Exercise directions
What lines below mention the word "flex"? Copy each one.

(Web page revision data)

- Opening Delimiter -

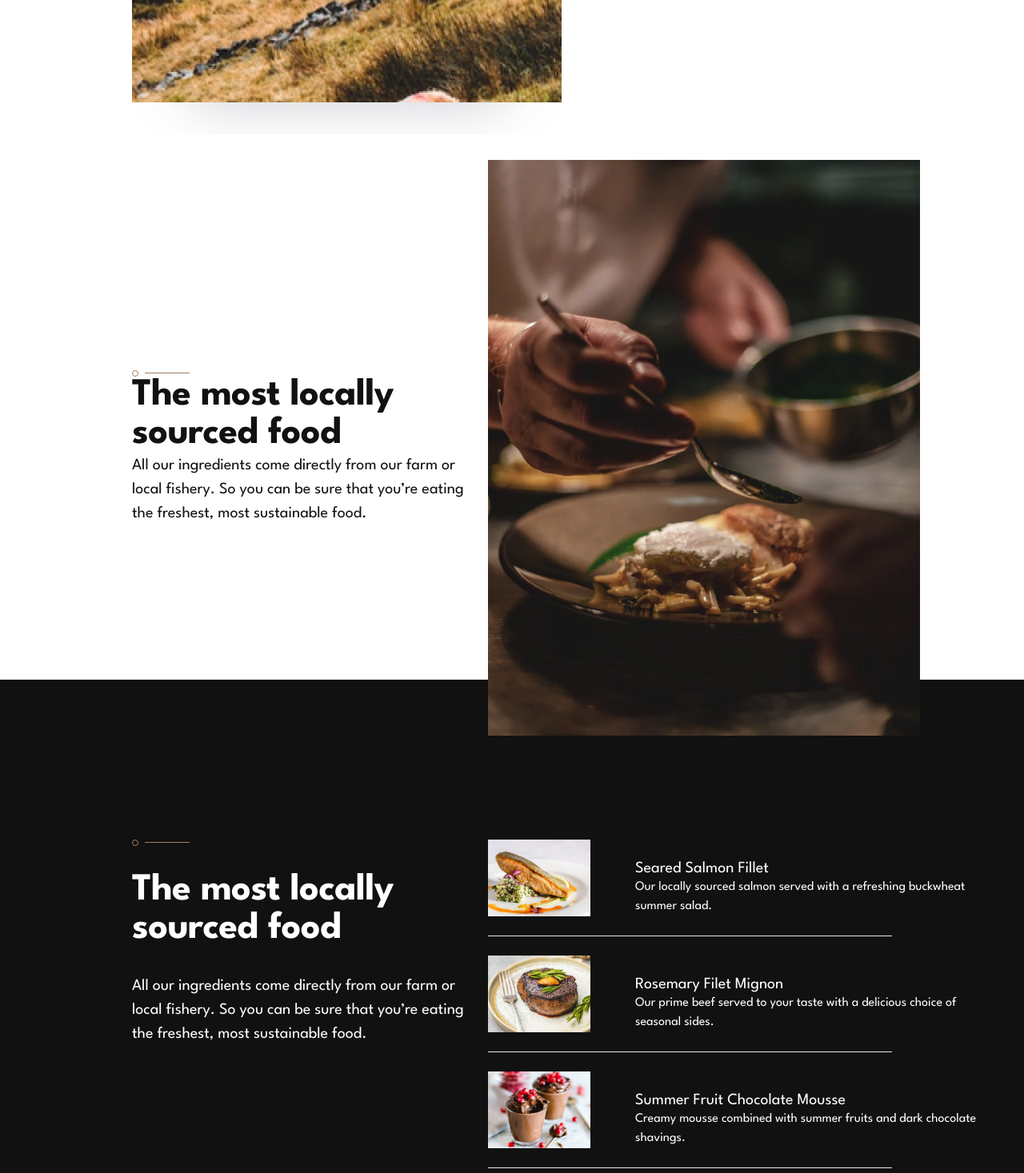
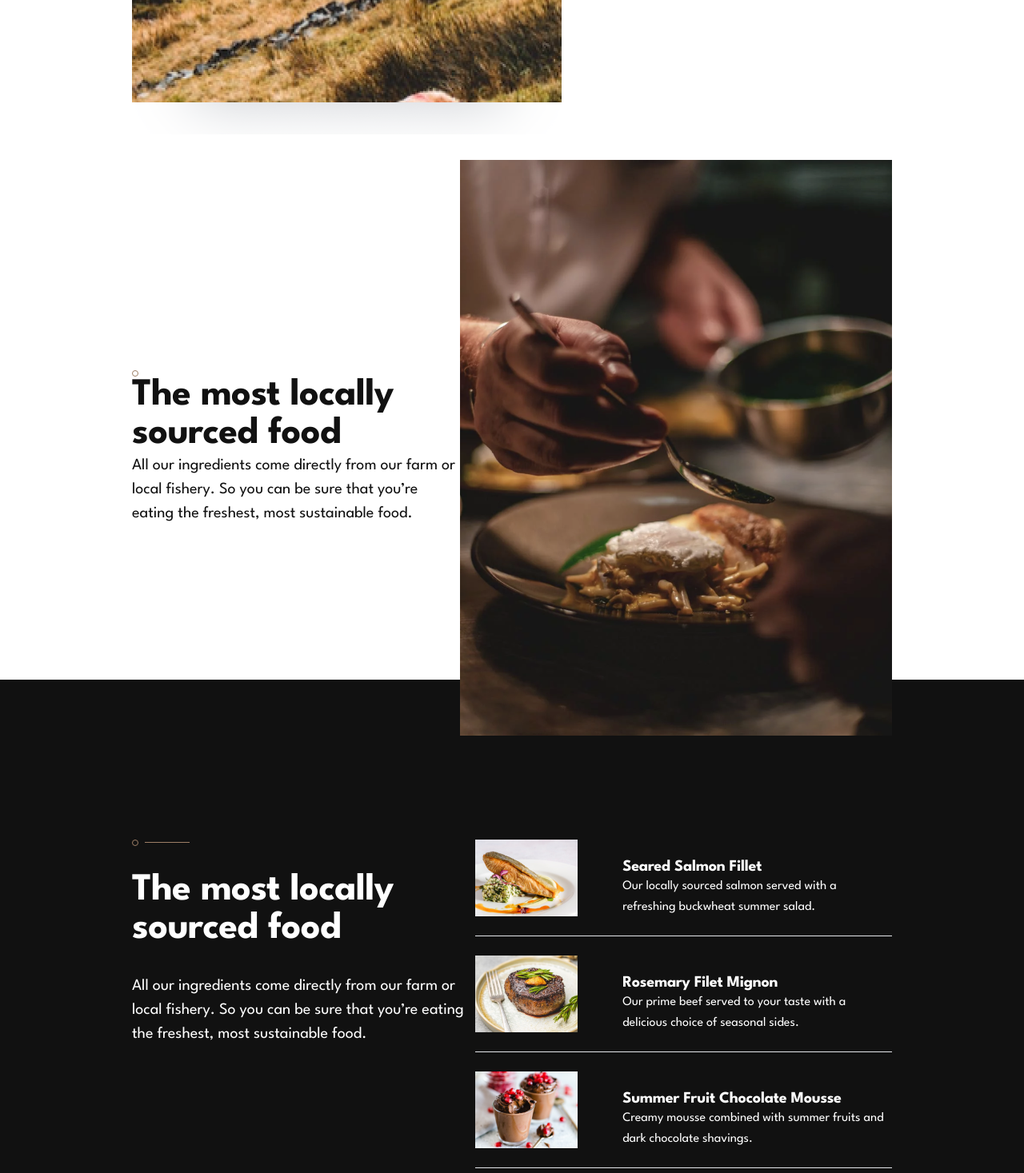
Before and after one commit to anritsetskhla10/dine-restaurant-website, a React (Vite) app: page / in a window 1280 px wide. Shown: the part 1330-2797 px from the top of the page at 80% size. Built offline with nearby package versions, Linux system fonts and the light colour scheme; the HTML template or start-up script is replaced by a standard one.

Commit message:
add slider section

```diff
--- a/src/components/Slider.tsx
+++ b/src/components/Slider.tsx
@@ -1,4 +1,4 @@
-import SlideOne from '/assets/seventh.png';
+import SlideOne from '/assets/seventh.jpg';
 import SlideTwo from '/assets/slide2.png';
 import SlideThree from '/assets/slide3.png';
 import Button from "./Button"
@@ -6,20 +6,20 @@ import Button from "./Button"
 
 function Slider() {
   return (
-    <div>
-      <img src="" alt="" />
-      <div>
+    <div className='py-[160px] px-[165px] flex justify-between items-center'>
+      <img src={SlideOne} alt="slide" className='max-w-[540px]' />
+      <div className='max-w-[445px]'>
 
-        <div>
-            <h3>Family Gathering</h3>
-            <p>We love catering for entire families. So please bring everyone along for a special meal with your loved ones. We’ll provide a memorable experience for all.</p>
-            <Button dark={true}>BOOK A TABLE</Button>
+        <div className='mb-20'>
+            <h3 className='max-w-[445px] text-[48px] font-bold mb-5 text-secondary-EbonyClay leading-[1] tracking-[-0.5px]'>Family Gathering</h3>
+            <p className='max-w-[445px] text-[20px] font-normal mb-[60px] text-secondary-EbonyClay leading-[1.5]'>We love catering for entire families. So please bring everyone along for a special meal with your loved ones. We’ll provide a memorable experience for all.</p>
+            <Button dark={false}>BOOK A TABLE</Button>
         </div>
 
-        <div>
-            <button>FAMILY GATHERING</button>
-            <button>SPECIAL EVENTS</button>
-            <button>SOCIAL EVENTS</button>
+        <div className='flex flex-col items-start gap-3'>
+            <button className='text-[#4c4c4c] text-[17px] font-semibold leading-[1.65] tracking-[2.5px]'>FAMILY GATHERING</button>
+            <button className='text-[#4c4c4c] text-[17px] font-semibold leading-[1.65] tracking-[2.5px] opacity-50'>SPECIAL EVENTS</button>
+            <button className='text-[#4c4c4c] text-[17px] font-semibold leading-[1.65] tracking-[2.5px] opacity-50'>SOCIAL EVENTS</button>
         </div>
       </div>
     </div>
--- a/src/view/Home.tsx
+++ b/src/view/Home.tsx
@@ -15,12 +15,12 @@ function Home() {
   return (
     <div>
       <div className='bg-[#111111] pt-16 pl-[165px] pb-[248px] relative'>
-        <img src={Logo} alt="logo" className='w-[104px] h-10 ' />
+        <img src={Logo} alt="logo" className='w-[104px] h-10 relative z-50' />
         <div className='mt-[100px] relative z-20'>
-          <h1 className='w-[507px] text-[80px] font-thin mb-4 text-[#ffffff] leading-[1] tracking-[-1px] z-20'>Exquisite dining
+          <h1 className='max-w-[507px] text-[80px] font-thin mb-4 text-[#ffffff] leading-[1] tracking-[-1px] z-20'>Exquisite dining
           since 1989
           </h1>
-          <p className='w-[445px] text-[20px] font-normal mb-6 text-[#ffffff] leading-[1.5] z-20'>Experience our seasonal menu in beautiful country surroundings. Eat the freshest produce from the comfort of our farmhouse.</p>
+          <p className='max-w-[445px] text-[20px] font-normal mb-6 text-[#ffffff] leading-[1.5] z-20'>Experience our seasonal menu in beautiful country surroundings. Eat the freshest produce from the comfort of our farmhouse.</p>
           <Button dark={true}>BOOK A TABLE</Button>
         </div>
           <img src={BGFirst} alt="bg image" className=' h-full absolute right-0 top-0 z-0'/>
@@ -33,8 +33,8 @@ function Home() {
             <div className='w-2 h-2 rounded-[50%] border border-primary-Beaver'></div>
             <div className='w-14 h-[1px] bg-primary-Beaver'/>
           </div>
-          <h3 className='w-[445px] text-[48px] font-bold text-[#111111] leading-[1] tracking-[-0.5px]'>Enjoyable place for all the family</h3>
-          <p className='w-[445px] text-[20px] font-normal  text-[#111111] leading-[1.5] '>Our relaxed surroundings make dining with us a great experience for everyone. We can even arrange a tour of the farm before your meal.</p>
+          <h3 className='max-w-[445px] text-[48px] font-bold text-[#111111] leading-[1] tracking-[-0.5px]'>Enjoyable place for all the family</h3>
+          <p className='max-w-[445px] text-[20px] font-normal  text-[#111111] leading-[1.5] '>Our relaxed surroundings make dining with us a great experience for everyone. We can even arrange a tour of the farm before your meal.</p>
         </div>
       </div>
 
@@ -42,10 +42,10 @@ function Home() {
         <div>
         <div className='flex items-center gap-2'>
             <div className='w-2 h-2 rounded-[50%] border border-primary-Beaver'></div>
-            <div className='w-14 h-[1px] bg-primary-Beaver'/>
+            <div className='max-w-14 h-[1px] bg-primary-Beaver'/>
           </div>
-          <h3 className='w-[445px] text-[48px] font-bold text-[#111111] leading-[1] tracking-[-0.5px]'>The most locally sourced food</h3>
-          <p className='w-[445px] text-[20px] font-normal  text-[#111111] leading-[1.5] '>All our ingredients come directly from our farm or local fishery. So you can be sure that you’re eating the freshest, most sustainable food.</p>
+          <h3 className='max-w-[445px] text-[48px] font-bold text-[#111111] leading-[1] tracking-[-0.5px]'>The most locally sourced food</h3>
+          <p className='max-w-[445px] text-[20px] font-normal  text-[#111111] leading-[1.5] '>All our ingredients come directly from our farm or local fishery. So you can be sure that you’re eating the freshest, most sustainable food.</p>
         </div>
         <img src={ThirdImg} alt="third img" />
       </div>
@@ -56,38 +56,38 @@ function Home() {
             <div className='w-2 h-2 rounded-[50%] border border-primary-Beaver'></div>
             <div className='w-14 h-[1px] bg-primary-Beaver'/>
           </div>
-          <h3 className='w-[445px] text-[48px] font-bold text-[#ffffff] leading-[1] tracking-[-0.5px]'>The most locally sourced food</h3>
-          <p className='w-[445px] text-[20px] font-normal  text-[#ffffff] leading-[1.5] '>All our ingredients come directly from our farm or local fishery. So you can be sure that you’re eating the freshest, most sustainable food.</p>
+          <h3 className='max-w-[445px] text-[48px] font-bold text-[#ffffff] leading-[1] tracking-[-0.5px]'>The most locally sourced food</h3>
+          <p className='max-w-[445px] text-[20px] font-normal  text-[#ffffff] leading-[1.5] '>All our ingredients come directly from our farm or local fishery. So you can be sure that you’re eating the freshest, most sustainable food.</p>
           </div>
           <div className='flex flex-col gap-6'>
             <div className='border-b flex items-center gap-14 max-w-[540px]'>
               <img src={FourthImg} alt="fourth img" className='mb-6' />
               <div>
-                <h5 className='w-[445px] text-[20px] font-normal  text-[#ffffff] leading-[1.2] '>Seared Salmon Fillet</h5>
-                <p className='w-[445px] text-[16px] font-normal  text-[#ffffff] leading-[-0.25px] '>Our locally sourced salmon served with a refreshing buckwheat summer salad.</p>
+                <h5 className=' text-[20px] font-bold  text-[#ffffff] leading-[1.2] tracking-[-0.25px] '>Seared Salmon Fillet</h5>
+                <p className='text-[16px] font-normal  text-[#ffffff] leading-[1.63] '>Our locally sourced salmon served with a refreshing buckwheat summer salad.</p>
               </div>
             </div>
             <div className='border-b flex items-center gap-14 max-w-[540px]'>
               <img src={Fifthmg} alt="fifth image" className='mb-6' />
               <div>
-                <h5 className='w-[445px] text-[20px] font-normal  text-[#ffffff] leading-[1.2] '>Rosemary Filet Mignon</h5>
-                <p className='w-[445px] text-[16px] font-normal  text-[#ffffff] leading-[-0.25px] '>Our prime beef served to your taste with a delicious choice of seasonal sides.</p>
+                <h5 className='text-[20px] font-bold  text-[#ffffff] leading-[1.2] tracking-[-0.25px]'>Rosemary Filet Mignon</h5>
+                <p className='text-[16px] font-normal  text-[#ffffff] leading-[1.63] '>Our prime beef served to your taste with a delicious choice of seasonal sides.</p>
               </div>
             </div>
             <div className='border-b flex items-center gap-14 max-w-[540px]'>
               <img src={SixthImg} alt="sixth image" className='mb-6'/>
               <div>
-                <h5 className='w-[445px] text-[20px] font-normal  text-[#ffffff] leading-[1.2] '>Summer Fruit Chocolate Mousse</h5>
-                <p className='w-[445px] text-[16px] font-normal  text-[#ffffff] leading-[-0.25px] '>Creamy mousse combined with summer fruits and dark chocolate shavings.</p>
+                <h5 className='text-[20px] font-bold  text-[#ffffff] leading-[1.2] tracking-[-0.25px]'>Summer Fruit Chocolate Mousse</h5>
+                <p className='text-[16px] font-normal  text-[#ffffff] leading-[1.63] '>Creamy mousse combined with summer fruits and dark chocolate shavings.</p>
               </div>
             </div>
           </div>
       </div>
 
       <Slider/>
-      <div>
-        <h2>Ready to make a reservation?</h2>
-        <Button dark={false}>BOOK A TABLE</Button>
+      <div className='flex justify-between px-[165px] pt-[99px] pb-[93px] bg-footerImg bg-center bg-cover'>
+        <h2 className='text-[48px] font-bold  text-[#ffffff] leading-[1] tracking-[-0.5px]'>Ready to make a reservation?</h2>
+        <Button dark={true}>BOOK A TABLE</Button>
       </div>
       <Footer/>
     </div>
--- a/tailwind.config.js
+++ b/tailwind.config.js
@@ -19,7 +19,7 @@ export default {
         },
       },
       backgroundImage: {
-        'firstImg': "url('/assets/bookingFirst.jpg')",
+        'footerImg': "url('/assets/footer.jpg')",
       },
     },
   },
```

- Closing Delimiter -

Solution to this task
+    <div className='py-[160px] px-[165px] flex justify-between items-center'>
+        <div className='flex flex-col items-start gap-3'>
         <div className='flex items-center gap-2'>
           <div className='flex flex-col gap-6'>
             <div className='border-b flex items-center gap-14 max-w-[540px]'>
             <div className='border-b flex items-center gap-14 max-w-[540px]'>
             <div className='border-b flex items-center gap-14 max-w-[540px]'>
+      <div className='flex justify-between px-[165px] pt-[99px] pb-[93px] bg-footerImg bg-center bg-cover'>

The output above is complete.